Kenya’s electric generator, Kengen, together with the Shandong Kerui Group of China has procured a 7.6 billion-shilling contract to supply geothermal electricity drilling services to Ethiopia’s Electric Power (EEP).
The project is funded by the World Bank and it will feature the implementation of drilling rigs and accessories as well as rig operation and maintenance for drilling geothermal wells at Aluto, Ethiopia.
The deal was awarded in December 2018 after the two firm’s consortium made a bid and it was signed last week by KenGen CEO Rebecca Miano and her EEP counterpart Abraham Belay.
“As we extend our services to Ethiopia, we are leveraging on our expertise, in-depth knowledge of the African Rift Valley and close to four decades of successful drilling experience,” Ms. Miano said.
Belay noted that Ethiopia had been trying to venture into geothermal power for many years since 1981 but was yet to reach a significant milestone.
“Currently, we have some geothermal drilling rigs that are idle and now broken down and therefore the need to purchase new ones,” he said.

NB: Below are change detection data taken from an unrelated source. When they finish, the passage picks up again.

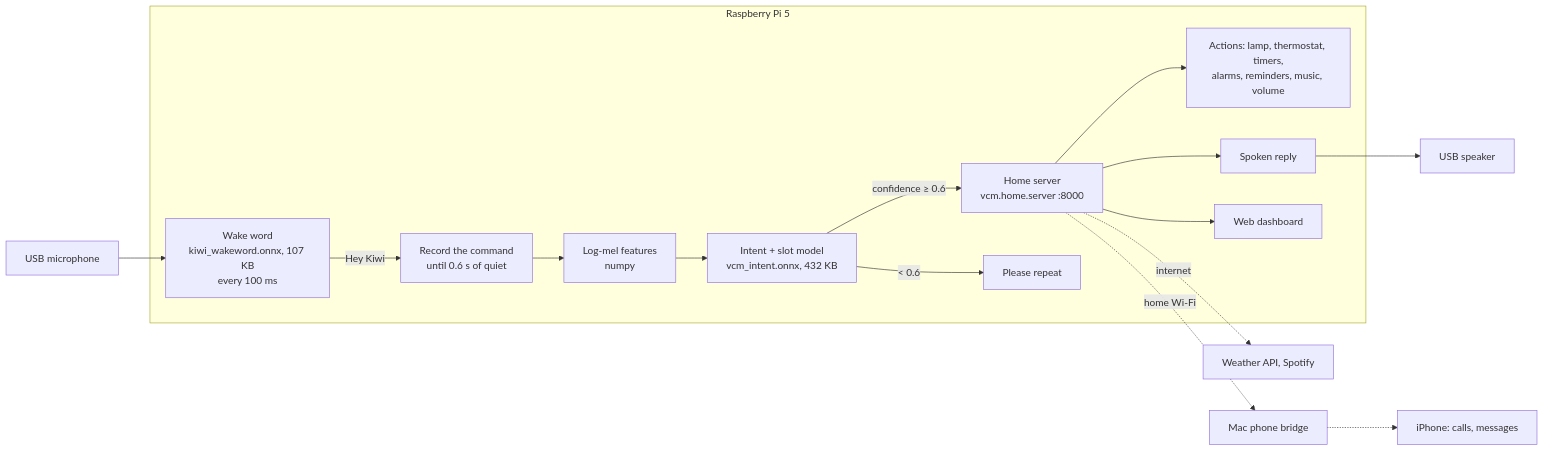
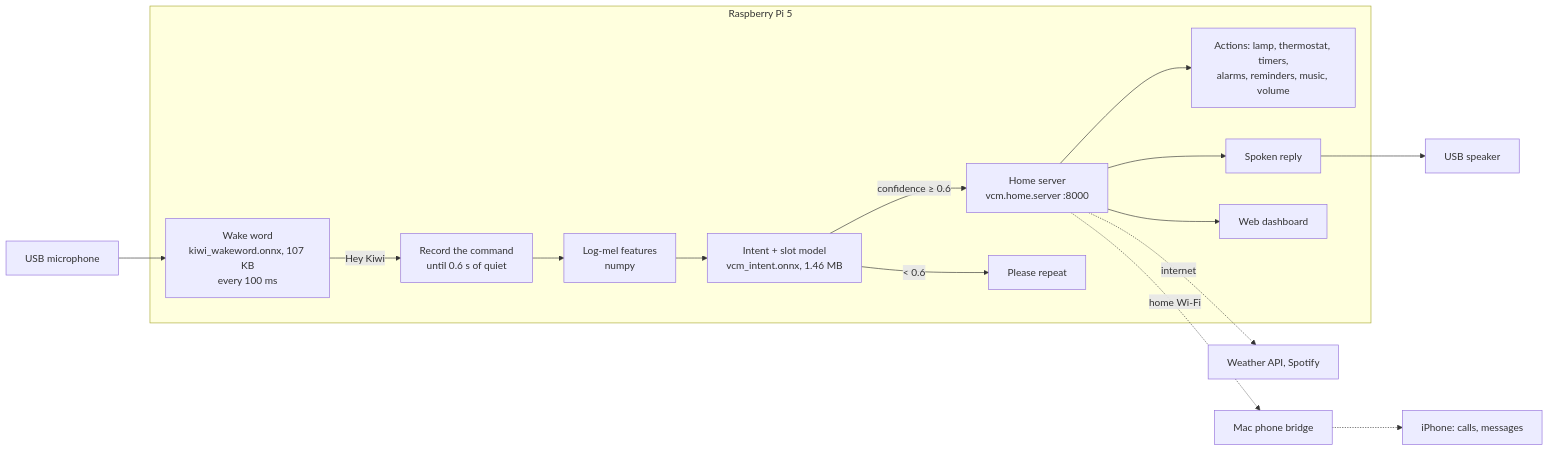
One commit to quielq/quielq-vcm changed the diagram in docs/ARCHITECTURE.md. Above: the diagram before and after it, drawn with Mermaid. The commit also changed 160 other files, not shown here.

````diff
--- a/docs/ARCHITECTURE.md
+++ b/docs/ARCHITECTURE.md
@@ -41,17 +41,17 @@
 ```mermaid
 flowchart LR
     MIC[USB microphone] --> WAKE
     subgraph PI[Raspberry Pi 5]
         WAKE["Wake word<br/>kiwi_wakeword.onnx, 107 KB<br/>every 100 ms"] -->|"Hey Kiwi"| REC["Record the command<br/>until 0.6 s of quiet"]
         REC --> FEAT["Log-mel features<br/>numpy"]
-        FEAT --> MODEL["Intent + slot model<br/>vcm_intent.onnx, 432 KB"]
+        FEAT --> MODEL["Intent + slot model<br/>vcm_intent.onnx, 1.46 MB"]
         MODEL -->|"confidence ≥ 0.6"| HOME["Home server<br/>vcm.home.server :8000"]
         MODEL -->|"< 0.6"| REPEAT["Please repeat"]
         HOME --> ACT["Actions: lamp, thermostat, timers,<br/>alarms, reminders, music, volume"]
         HOME --> TTS[Spoken reply]
         HOME --> DASH[Web dashboard]
     end
     TTS --> SPK[USB speaker]
     HOME -.->|internet| API["Weather API, Spotify"]
     HOME -.->|home Wi-Fi| MAC["Mac phone bridge"] -.-> PHONE[iPhone: calls, messages]
 ```
````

The project is good news for KenGen, as it is a boost to the NSE-listed firm’s revenue.
“We are delighted to announce that our diversification strategy is finally paying a dividend. This is good news for KenGen, our shareholders and indeed for Kenya as a country,” she said.
The project will feature two implementation phases, phase I which is the purchase of drilling rigs and Phase II which entails the provision of drilling services.
About 30 percent of the component of Phase II will be supplied by KenGen. This translates to approximately 620 million shillings.
Kenya is currently Africa’s leading geothermal power producer and is one of the top 10 across the globe.
It has a geothermal installed capacity of 685MW with an estimated potential of 10,000MW along the Rift Valley. This potential is being harnessed in Olkaria, Menegai and Eburru fields.
Olkaria I, was the first geothermal power plant in Africa. Its first unit featuring a 45-megawatt (MW) plant was commissioned in June 1981, the 2nd, and the 3rd units were subsequently commissioned in November 1982 and March 1985, respectively.
The signing of the deal is finally a breakthrough for Ethiopia, which has been waiting for the chance in more than three decades.
KenGen carries out training programs for local and international students seeking knowledge on green energy, something that the country has turned its focus on as part of its national grid.
Geothermal is the biggest power source, accounting for 44.6 percent of electricity generation mix while hydro is second at 29.8 percent.